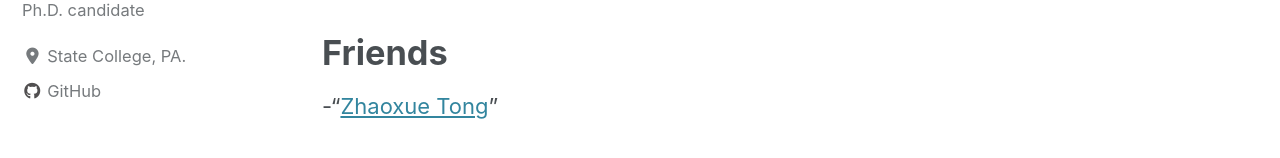
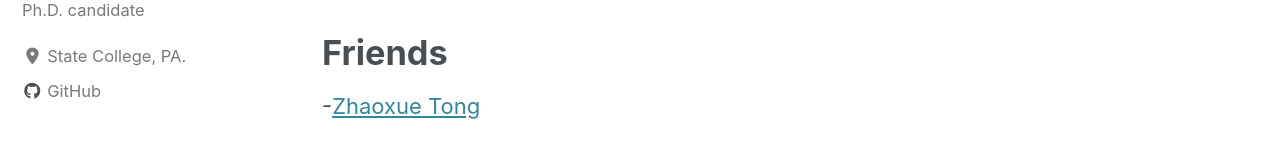
Before and after one commit to zhanruicai/zhanruicai.github.io, a Jekyll site: the page built from _pages/contact.md, in a window 1280 px wide and 900 px high. Shown: the part 276-434 px from the top of the window. Built offline with Jekyll 4.4.1, drawn with Linux system fonts in a browser that asks for light colours; cached includes are drawn as plain includes; nearby versions of some CDN libraries.

Commit message:
new version

```diff
--- a/_pages/contact.md
+++ b/_pages/contact.md
@@ -11,4 +11,4 @@ classes: wide
 
 # Friends
 
--"[Zhaoxue Tong](https://nevetong.github.io/)"
+-[Zhaoxue Tong](https://nevetong.github.io/)
```
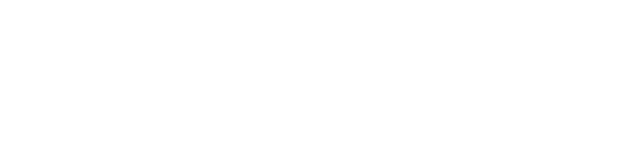
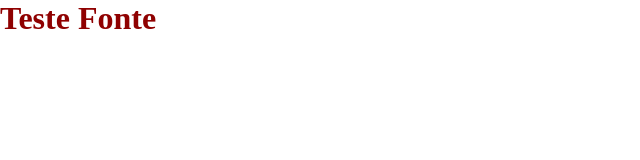
Before and after one commit to cadu-ventura/jornada-viagens, a plain HTML site: page index.html in a window 1280 px wide. Shown: the whole page, without its empty margins (0-640 px from the left). Drawn offline with Linux system fonts and the light colour scheme.

Commit message:
Configurando styles do projeto

```diff
--- a/css/style.css
+++ b/css/style.css
@@ -1,8 +1,47 @@
+@font-face {
+  font-family: "Montserrat";
+  src: url(../fonts/Montserrat-Regular.ttf);
+  font-style: normal;
+  font-display: swap;
+}
 
-body, img, h1, p, fieldset, legend, label, input, select, textarea, button {
+:root {
+  --primary-color: #8f0101;
+  --secondary-color: #b81515;
 
-    margin: 0;
-    padding: 0;
-    box-sizing: border-box;
+  --background-primary-color: #ffffff;
+  --backgroud-secondary-color: #ffffff;
+  --backgroud-tertiary-color: #0000;
 
+  --butoon-primary-color: #8f0101;
+  --button-secondary-color: #b81515;
+
+  --text-primary-color: #222222;
+  --text-secondary-color: #ffffff;
+
+  --titles-weigth: 700;
+  --text-weigth: 400;
+  --menu--text-weigth: 500;
 }
+
+h1 {
+  font-family: "Monteserrat";
+  font-weight: var(--titles-weigth);
+  color: var(--primary-color);
+}
+
+body,
+img,
+h1,
+p,
+fieldset,
+legend,
+label,
+input,
+select,
+textarea,
+button {
+  margin: 0;
+  padding: 0;
+  box-sizing: border-box;
+}
--- a/index.html
+++ b/index.html
@@ -3,9 +3,10 @@
 <head>
     <meta charset="UTF-8">
     <meta name="viewport" content="width=device-width, initial-scale=1.0">
+    <link rel="stylesheet" href="css/style.css">
     <title>Jornada Viagens</title>
 </head>
 <body>
-
+    <h1>Teste Fonte</h1>
 </body>
 </html>
```
Also changed, not shown: fonts/Montserrat-Regular.ttf (added).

- - -

### WORK INSTRUCTIONS
Check each line of the records above, and copy those that hold the word "weigth".

### SOLUTION BELOW
+  --titles-weigth: 700;
+  --text-weigth: 400;
+  --menu--text-weigth: 500;
+  font-weight: var(--titles-weigth);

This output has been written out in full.